++++ RECORDS SHOWN
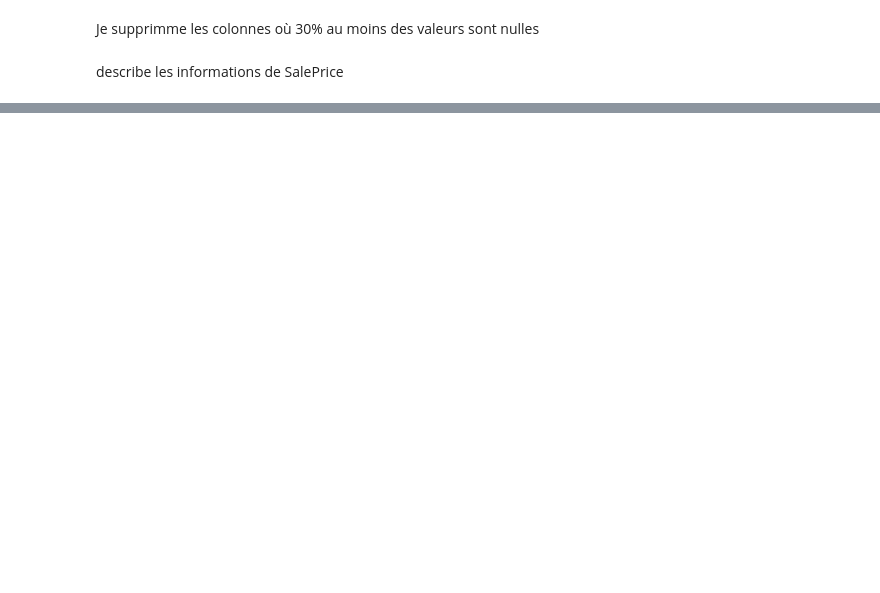
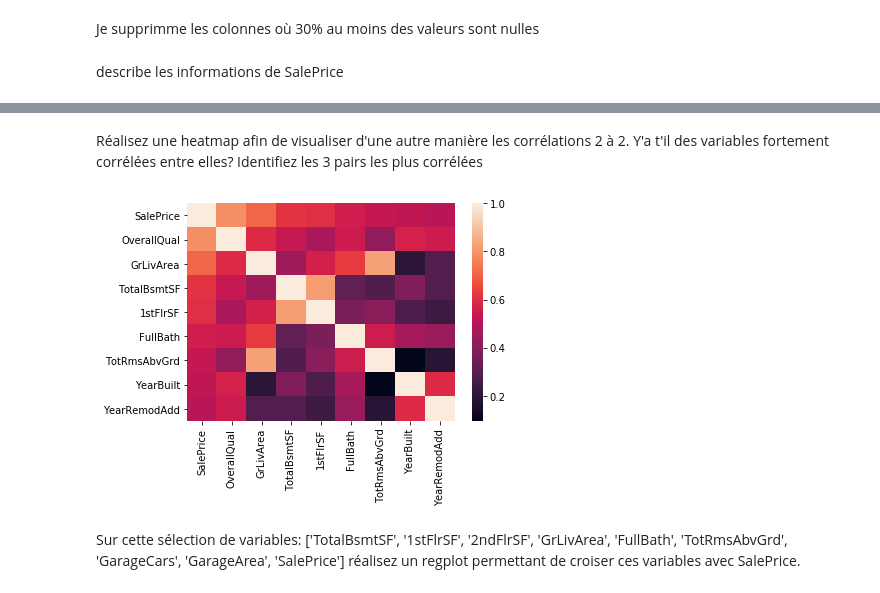
Before and after one commit to camillesauer/eda_maison, a Jupyter notebook: eda_maison.ipynb, the cells around one changed output, grey strips where cells are left out. Cells and saved outputs as stored; diff of their text form; code cells hidden in the pictures; blank space fills up the shorter version.

```diff
--- a/eda_maison.ipynb
+++ b/eda_maison.ipynb
@@ -27,0 +152,8 @@ sns.displot(data = df_house, x="SalePrice")
+# %% [markdown]
+Réalisez une heatmap afin de visualiser d'une autre manière les corrélations 2 à 2. Y'a t'il des variables fortement corrélées entre elles? Identifiez les 3 pairs les plus corrélées
+# %%
+sns.heatmap(plot_sale_price.corr());
+# %% [output]
+[figure, added]
+# %% [markdown]
+Sur cette sélection de variables: ['TotalBsmtSF', '1stFlrSF', '2ndFlrSF', 'GrLivArea', 'FullBath', 'TotRmsAbvGrd', 'GarageCars', 'GarageArea', 'SalePrice'] réalisez un regplot permettant de croiser ces variables avec SalePrice.
```
Also changed, not shown: parts of 23 cells of this notebook.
++++++++
PROBLEM TO SOLVE - A faithful copy of the data above is wanted, with every image left out.

TASK RESULT -
Before and after one commit to camillesauer/eda_maison, a Jupyter notebook: eda_maison.ipynb, the cells around one changed output, grey strips where cells are left out. Cells and saved outputs as stored; diff of their text form; code cells hidden in the pictures; blank space fills up the shorter version.

```diff
--- a/eda_maison.ipynb
+++ b/eda_maison.ipynb
@@ -27,0 +152,8 @@ sns.displot(data = df_house, x="SalePrice")
+# %% [markdown]
+Réalisez une heatmap afin de visualiser d'une autre manière les corrélations 2 à 2. Y'a t'il des variables fortement corrélées entre elles? Identifiez les 3 pairs les plus corrélées
+# %%
+sns.heatmap(plot_sale_price.corr());
+# %% [output]
+[figure, added]
+# %% [markdown]
+Sur cette sélection de variables: ['TotalBsmtSF', '1stFlrSF', '2ndFlrSF', 'GrLivArea', 'FullBath', 'TotRmsAbvGrd', 'GarageCars', 'GarageArea', 'SalePrice'] réalisez un regplot permettant de croiser ces variables avec SalePrice.
```
Also changed, not shown: parts of 23 cells of this notebook.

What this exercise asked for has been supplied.